> **Exercise directions**: Verbatim repeat, images excluded. Give each entry again as written.

> **Records for this exercise**:

──────────

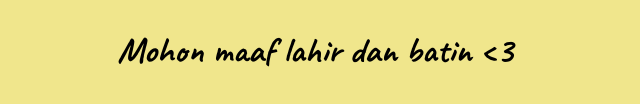
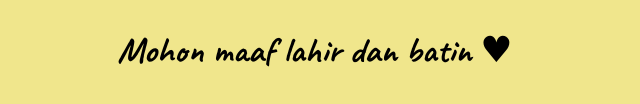
Before and after one commit to sakitkepala/FrontEnd-Lebaran-AndikaPriyotamaD, a plain HTML site: page index.html in a window 1280 px wide. Shown: the part 486-590 px from the top of the page, 325-965 px from the left. Drawn offline with Linux system fonts and the light colour scheme.

Commit message:
Emoji hati

```diff
--- a/index.html
+++ b/index.html
@@ -29,7 +29,7 @@
 
     <div class="ucapan">
       <h1 class="heading-selamat">Selamat Hari Raya Idul Fitri</h1>
-      <h2 class="heading-maaf">Mohon maaf lahir dan batin &lt;3</h2>
+      <h2 class="heading-maaf">Mohon maaf lahir dan batin &#9829;</h2>
     </div>
   </main>
 </body>
```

──────────

> **Written solution**:
Before and after one commit to sakitkepala/FrontEnd-Lebaran-AndikaPriyotamaD, a plain HTML site: page index.html in a window 1280 px wide. Shown: the part 486-590 px from the top of the page, 325-965 px from the left. Drawn offline with Linux system fonts and the light colour scheme.

Commit message:
Emoji hati

```diff
--- a/index.html
+++ b/index.html
@@ -29,7 +29,7 @@
 
     <div class="ucapan">
       <h1 class="heading-selamat">Selamat Hari Raya Idul Fitri</h1>
-      <h2 class="heading-maaf">Mohon maaf lahir dan batin &lt;3</h2>
+      <h2 class="heading-maaf">Mohon maaf lahir dan batin &#9829;</h2>
     </div>
   </main>
 </body>
```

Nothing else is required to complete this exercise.